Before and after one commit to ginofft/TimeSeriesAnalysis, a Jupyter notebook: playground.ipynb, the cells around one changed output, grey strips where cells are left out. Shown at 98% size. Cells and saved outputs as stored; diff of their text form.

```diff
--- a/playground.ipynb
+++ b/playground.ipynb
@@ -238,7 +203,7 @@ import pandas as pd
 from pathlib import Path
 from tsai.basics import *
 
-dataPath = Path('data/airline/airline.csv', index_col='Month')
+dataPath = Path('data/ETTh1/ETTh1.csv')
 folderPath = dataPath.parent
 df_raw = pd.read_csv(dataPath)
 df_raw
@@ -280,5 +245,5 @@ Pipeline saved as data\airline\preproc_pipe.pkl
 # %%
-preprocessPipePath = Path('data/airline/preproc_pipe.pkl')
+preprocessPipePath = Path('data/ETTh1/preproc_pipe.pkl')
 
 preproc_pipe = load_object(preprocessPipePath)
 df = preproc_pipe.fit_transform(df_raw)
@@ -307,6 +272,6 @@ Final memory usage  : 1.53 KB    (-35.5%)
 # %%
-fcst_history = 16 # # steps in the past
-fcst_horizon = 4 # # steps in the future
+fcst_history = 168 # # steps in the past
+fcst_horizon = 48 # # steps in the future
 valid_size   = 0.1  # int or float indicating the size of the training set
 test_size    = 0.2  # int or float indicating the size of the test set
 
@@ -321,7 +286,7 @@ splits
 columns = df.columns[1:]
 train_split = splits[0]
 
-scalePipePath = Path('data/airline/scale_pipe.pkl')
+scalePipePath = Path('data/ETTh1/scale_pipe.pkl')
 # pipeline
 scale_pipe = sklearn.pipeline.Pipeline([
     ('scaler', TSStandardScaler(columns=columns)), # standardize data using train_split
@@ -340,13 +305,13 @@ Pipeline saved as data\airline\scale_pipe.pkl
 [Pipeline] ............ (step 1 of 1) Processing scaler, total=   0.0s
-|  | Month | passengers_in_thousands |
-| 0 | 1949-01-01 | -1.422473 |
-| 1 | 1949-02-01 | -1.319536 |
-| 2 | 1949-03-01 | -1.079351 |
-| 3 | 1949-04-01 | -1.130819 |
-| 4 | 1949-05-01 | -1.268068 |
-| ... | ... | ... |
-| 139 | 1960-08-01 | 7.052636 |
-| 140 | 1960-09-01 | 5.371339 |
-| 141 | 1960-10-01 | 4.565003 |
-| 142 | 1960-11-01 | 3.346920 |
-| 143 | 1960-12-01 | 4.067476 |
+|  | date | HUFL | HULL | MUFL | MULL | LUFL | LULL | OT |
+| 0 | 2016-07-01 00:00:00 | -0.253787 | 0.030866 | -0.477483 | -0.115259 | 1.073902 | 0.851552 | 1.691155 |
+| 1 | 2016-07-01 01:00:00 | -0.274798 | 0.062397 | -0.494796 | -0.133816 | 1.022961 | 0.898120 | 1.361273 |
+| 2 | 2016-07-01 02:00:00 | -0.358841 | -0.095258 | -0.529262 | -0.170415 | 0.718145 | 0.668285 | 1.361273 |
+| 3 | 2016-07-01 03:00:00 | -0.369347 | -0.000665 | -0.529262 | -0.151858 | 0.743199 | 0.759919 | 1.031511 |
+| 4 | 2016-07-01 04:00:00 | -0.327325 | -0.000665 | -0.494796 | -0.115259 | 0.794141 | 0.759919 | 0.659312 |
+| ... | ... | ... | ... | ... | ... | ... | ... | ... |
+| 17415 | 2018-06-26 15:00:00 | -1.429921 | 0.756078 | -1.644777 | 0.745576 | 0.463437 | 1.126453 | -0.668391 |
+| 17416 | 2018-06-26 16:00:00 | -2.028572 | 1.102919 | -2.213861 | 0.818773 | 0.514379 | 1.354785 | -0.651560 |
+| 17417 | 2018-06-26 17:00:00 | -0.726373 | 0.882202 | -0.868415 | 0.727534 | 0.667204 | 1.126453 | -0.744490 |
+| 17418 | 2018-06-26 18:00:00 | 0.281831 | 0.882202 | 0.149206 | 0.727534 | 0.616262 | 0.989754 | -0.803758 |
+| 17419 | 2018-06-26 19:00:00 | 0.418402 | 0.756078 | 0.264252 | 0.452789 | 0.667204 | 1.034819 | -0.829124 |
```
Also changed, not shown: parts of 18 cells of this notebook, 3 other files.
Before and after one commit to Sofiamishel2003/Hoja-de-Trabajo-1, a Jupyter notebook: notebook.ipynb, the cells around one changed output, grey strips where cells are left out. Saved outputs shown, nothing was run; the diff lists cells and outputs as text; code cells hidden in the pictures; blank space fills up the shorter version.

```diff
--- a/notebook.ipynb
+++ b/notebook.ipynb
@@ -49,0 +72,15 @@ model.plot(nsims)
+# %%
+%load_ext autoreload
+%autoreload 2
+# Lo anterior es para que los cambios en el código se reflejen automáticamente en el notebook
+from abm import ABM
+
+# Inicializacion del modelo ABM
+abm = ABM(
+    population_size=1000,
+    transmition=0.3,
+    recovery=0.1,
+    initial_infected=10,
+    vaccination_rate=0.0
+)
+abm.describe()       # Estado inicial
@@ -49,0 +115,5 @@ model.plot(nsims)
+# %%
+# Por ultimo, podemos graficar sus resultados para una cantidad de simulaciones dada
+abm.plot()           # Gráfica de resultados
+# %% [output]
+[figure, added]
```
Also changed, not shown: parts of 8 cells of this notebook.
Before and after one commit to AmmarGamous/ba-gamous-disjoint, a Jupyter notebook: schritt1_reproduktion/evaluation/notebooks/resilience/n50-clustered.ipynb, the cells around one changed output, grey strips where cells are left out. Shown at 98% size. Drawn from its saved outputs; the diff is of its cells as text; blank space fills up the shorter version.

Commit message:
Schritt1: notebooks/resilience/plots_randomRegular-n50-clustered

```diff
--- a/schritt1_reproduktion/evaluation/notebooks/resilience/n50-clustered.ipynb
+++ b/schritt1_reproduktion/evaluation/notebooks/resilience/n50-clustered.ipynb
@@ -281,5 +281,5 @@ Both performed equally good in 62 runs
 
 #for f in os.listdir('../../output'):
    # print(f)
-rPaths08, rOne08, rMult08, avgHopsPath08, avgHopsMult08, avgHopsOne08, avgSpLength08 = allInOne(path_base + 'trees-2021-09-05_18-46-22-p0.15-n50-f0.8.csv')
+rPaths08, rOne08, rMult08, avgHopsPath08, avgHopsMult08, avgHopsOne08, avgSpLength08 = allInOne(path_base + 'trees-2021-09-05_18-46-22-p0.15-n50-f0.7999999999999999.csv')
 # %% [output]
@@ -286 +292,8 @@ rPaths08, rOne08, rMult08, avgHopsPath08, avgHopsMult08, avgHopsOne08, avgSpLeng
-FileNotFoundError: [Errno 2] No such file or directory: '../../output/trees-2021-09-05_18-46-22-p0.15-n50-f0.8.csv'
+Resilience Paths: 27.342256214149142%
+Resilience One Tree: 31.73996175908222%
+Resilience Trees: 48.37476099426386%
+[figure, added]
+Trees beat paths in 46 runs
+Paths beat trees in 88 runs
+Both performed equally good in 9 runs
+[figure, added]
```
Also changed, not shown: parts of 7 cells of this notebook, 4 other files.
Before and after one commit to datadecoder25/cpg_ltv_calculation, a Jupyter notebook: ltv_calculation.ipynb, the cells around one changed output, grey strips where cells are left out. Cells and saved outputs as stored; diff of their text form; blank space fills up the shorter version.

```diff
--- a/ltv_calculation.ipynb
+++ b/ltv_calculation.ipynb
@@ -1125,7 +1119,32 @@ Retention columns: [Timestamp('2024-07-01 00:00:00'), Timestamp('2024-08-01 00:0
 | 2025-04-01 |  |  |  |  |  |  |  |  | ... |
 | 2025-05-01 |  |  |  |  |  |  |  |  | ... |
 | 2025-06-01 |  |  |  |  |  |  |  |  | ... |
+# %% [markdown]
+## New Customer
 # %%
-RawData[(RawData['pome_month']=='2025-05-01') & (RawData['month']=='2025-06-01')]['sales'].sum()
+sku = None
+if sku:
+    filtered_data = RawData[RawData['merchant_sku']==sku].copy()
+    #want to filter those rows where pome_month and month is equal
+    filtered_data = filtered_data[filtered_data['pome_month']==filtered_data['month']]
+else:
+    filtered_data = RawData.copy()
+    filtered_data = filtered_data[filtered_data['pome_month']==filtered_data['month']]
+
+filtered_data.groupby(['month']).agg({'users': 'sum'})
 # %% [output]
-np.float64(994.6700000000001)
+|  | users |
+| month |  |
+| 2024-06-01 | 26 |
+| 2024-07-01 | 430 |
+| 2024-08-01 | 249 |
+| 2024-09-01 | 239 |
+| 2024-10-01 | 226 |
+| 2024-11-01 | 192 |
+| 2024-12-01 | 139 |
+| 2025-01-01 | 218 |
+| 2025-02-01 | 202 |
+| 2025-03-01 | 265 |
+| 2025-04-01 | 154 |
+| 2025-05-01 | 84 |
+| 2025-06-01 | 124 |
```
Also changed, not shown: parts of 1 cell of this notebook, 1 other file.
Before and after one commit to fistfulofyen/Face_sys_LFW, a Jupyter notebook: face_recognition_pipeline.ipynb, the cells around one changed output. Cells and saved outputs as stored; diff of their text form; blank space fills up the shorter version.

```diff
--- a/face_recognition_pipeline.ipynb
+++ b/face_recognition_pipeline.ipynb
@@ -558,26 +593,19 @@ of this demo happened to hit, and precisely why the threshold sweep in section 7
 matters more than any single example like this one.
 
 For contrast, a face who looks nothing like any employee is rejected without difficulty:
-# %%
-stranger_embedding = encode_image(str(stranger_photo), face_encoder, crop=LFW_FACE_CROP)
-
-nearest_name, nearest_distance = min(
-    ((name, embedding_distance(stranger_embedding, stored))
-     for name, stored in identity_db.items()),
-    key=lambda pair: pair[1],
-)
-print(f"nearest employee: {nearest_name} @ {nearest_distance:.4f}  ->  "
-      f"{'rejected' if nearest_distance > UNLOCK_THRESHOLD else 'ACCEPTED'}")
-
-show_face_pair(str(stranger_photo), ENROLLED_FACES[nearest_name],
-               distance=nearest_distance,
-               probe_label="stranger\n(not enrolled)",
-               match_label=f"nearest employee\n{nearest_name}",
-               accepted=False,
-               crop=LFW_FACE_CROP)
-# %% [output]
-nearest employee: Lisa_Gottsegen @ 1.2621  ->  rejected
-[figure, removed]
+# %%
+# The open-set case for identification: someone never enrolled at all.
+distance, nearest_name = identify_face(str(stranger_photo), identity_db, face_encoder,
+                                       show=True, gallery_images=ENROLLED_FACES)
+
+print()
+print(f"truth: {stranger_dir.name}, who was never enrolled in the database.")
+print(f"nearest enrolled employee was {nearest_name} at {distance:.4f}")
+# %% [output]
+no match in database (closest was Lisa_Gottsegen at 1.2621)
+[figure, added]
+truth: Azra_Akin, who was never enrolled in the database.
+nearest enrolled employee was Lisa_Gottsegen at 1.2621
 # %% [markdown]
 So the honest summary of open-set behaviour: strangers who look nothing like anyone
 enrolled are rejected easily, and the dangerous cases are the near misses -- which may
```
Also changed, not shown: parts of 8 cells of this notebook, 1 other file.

*AIM OF THE TASK*
In the records above, find each line that holds the word "import"; copy all such lines.

*TASK OUTPUT*
@@ -238,7 +203,7 @@ import pandas as pd
 from pathlib import Path
 from tsai.basics import *
+from abm import ABM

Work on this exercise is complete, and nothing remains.